The bishops, in other words, helpfully frame the religious-freedom issue in its broader context. To be sure, the bishops are very, very concerned about increasing governmental encroachments on religious freedom of recent years. Those encroachments include the HHS “contraceptive mandate” in the implementation of Obamacare, which brought the entire issue to the surface of public life; they also involve state laws that impede the Church’s service to immigrants, attempts by state legislatures to turn religious communities into bureaus of state government, discrimination against Christian students on university campuses, and restrictions on the Church’s capacity to draw on public funds in its service to orphans and victims of human trafficking. This shrinkage in the sphere of religious freedom is bad enough in itself, and deserves to be fought. But as the Ad Hoc Committee points out (in explaining that religious freedom “is not only about our ability to go to Mass on Sunday or pray the Rosary at home”), the issue beneath these issues is the advance of Leviathan, often in the name of imposing the dictatorship of relativism:

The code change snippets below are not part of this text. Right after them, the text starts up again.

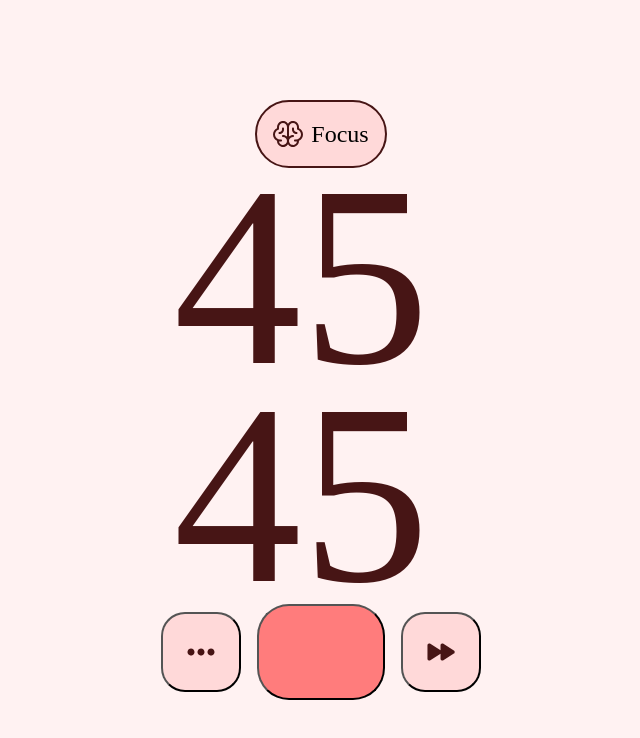
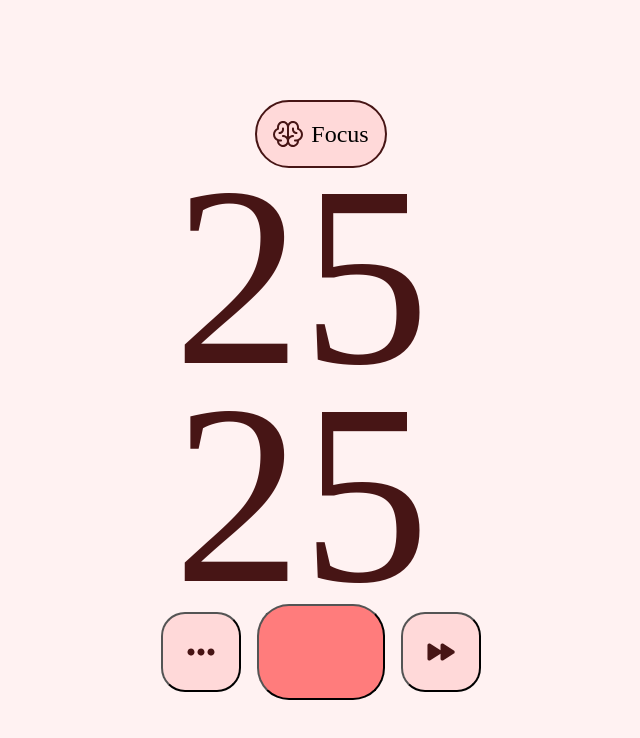
Before and after one commit to ivakhiv99/pomo, a React (Create React App) app: page / in a window 1280 px wide. Shown: the top 738 px of the page, without its empty margins (319-959 px from the left). Built offline with nearby package versions, Linux system fonts and the light colour scheme; some icons are missing.

Commit message:
feat: stage sequence and stage skiping

```diff
--- a/src/App.tsx
+++ b/src/App.tsx
@@ -1,4 +1,4 @@
-import React from 'react';
+import { useState } from 'react';
 import styled from 'styled-components';
 import { StageDisplay, Timer, ControllButtons } from './Components';
 import {ReactComponent as FocusIcon} from './Icons/Focus.svg';
@@ -24,21 +24,53 @@ enum Stages {
 
 // TODO: store stages as enums? strings + icon
 function App() {
+  const [currentStageIndex, setCurrentStageIndex] = useState<number>(0);
+  const [currentStage, setCurrentStage] = useState<Stages>(Stages.focus);
 
-  const defaultState = {
-    stage: 'Focus',
-    time: 45,
-    icon: FocusIcon
+  const stageSequence = [
+    Stages.focus,
+    Stages.shortBreak,
+    Stages.focus,
+    Stages.longBreak,
+  ];
+
+  const stagesInfo = {
+    [Stages.focus]: {
+      label: "Focus",
+      icon: FocusIcon,
+      lengthInMinutes: 25,
+      value: Stages.focus,
+    },
+    [Stages.shortBreak]: {
+      label: "Short Break",
+      icon: BreakIcon,
+      lengthInMinutes: 5,
+      value: Stages.shortBreak,
+    },
+    [Stages.longBreak]: {
+      label: "Long Break",
+      icon: BreakIcon,
+      lengthInMinutes: 15,
+      value: Stages.longBreak,
+    }
+  }
+
+  //TODO: add notification when skiping stage
+  const skipStage = () => {
+    if(currentStageIndex == stageSequence.length - 1) {
+      setCurrentStageIndex(0);
+      setCurrentStage(stageSequence[0]);
+    } else {
+      const nextStageIndex = currentStageIndex + 1;
+      setCurrentStageIndex(nextStageIndex);
+      setCurrentStage(stageSequence[nextStageIndex]);
+    }
   };
-
-  const skipStage = () => {
-    console.log('SKIP');
-  }
 
   return (
     <AppWrapper>
-      <StageDisplay Icon={defaultState.icon} stage={defaultState.stage}/>
-      <Timer time={defaultState.time}/>
+      <StageDisplay Icon={stagesInfo[currentStage].icon} stage={stagesInfo[currentStage].label}/>
+      <Timer time={stagesInfo[currentStage].lengthInMinutes}/>
       <ControllButtons handleSkipStage={skipStage}/>
     </AppWrapper>
   );
```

What is at stake is whether America will continue to have a free, creative, and robust civil society — or whether the state alone will determine who gets to contribute to the common good, and how they get to do it. Religious believers are part of American civil society, which includes neighbors helping each other, community associations, fraternal service clubs, sports leagues, and youth groups. All these Americans make their contribution to our common life, and they do not need the permission of the government to do so. Restrictions on religious liberty are an attack on civil society and the American genius for voluntary associations . . . [Thus this] is not a Catholic issue. This is not a Jewish issue. This is not an Orthodox, Mormon, or Muslim issue. It is an American issue.
The Ad Hoc Committee’s statement also underscores that what the bishops are seeking to clarify for all Americans is a fundamental issue of social justice, and what they are determined to remedy is a fundamental injustice. The HHS “contraceptive mandate,” the bishops argue, is not a matter on which the Church seeks an accommodation for its own distinct (and, by implication, bizarre) views. Like the state immigration laws that forbid Catholic priests from offering the sacraments to illegal immigrants, the HHS mandate is an unjust law. And as the bishops note, following Martin Luther King Jr.’s exegesis of St. Augustine in King’s Letter from Birmingham Jail, “An unjust law is no law at all.” Nor do the bishops hesitate to draw out the full implications of their analysis:
“It is a sobering thing to contemplate our government enacting an unjust law. An unjust law cannot be obeyed. In the face of an unjust law, an accommodation is not to be sought, especially by resorting to equivocal words and deceptive practices. If we face today the prospect of unjust laws, then Catholics in America, in solidarity with our fellow citizens, must have the courage not to obey them. No American desires this. No Catholic welcomes it. But if it should fall upon us, we must discharge it as a duty of citizenship and an obligation of faith.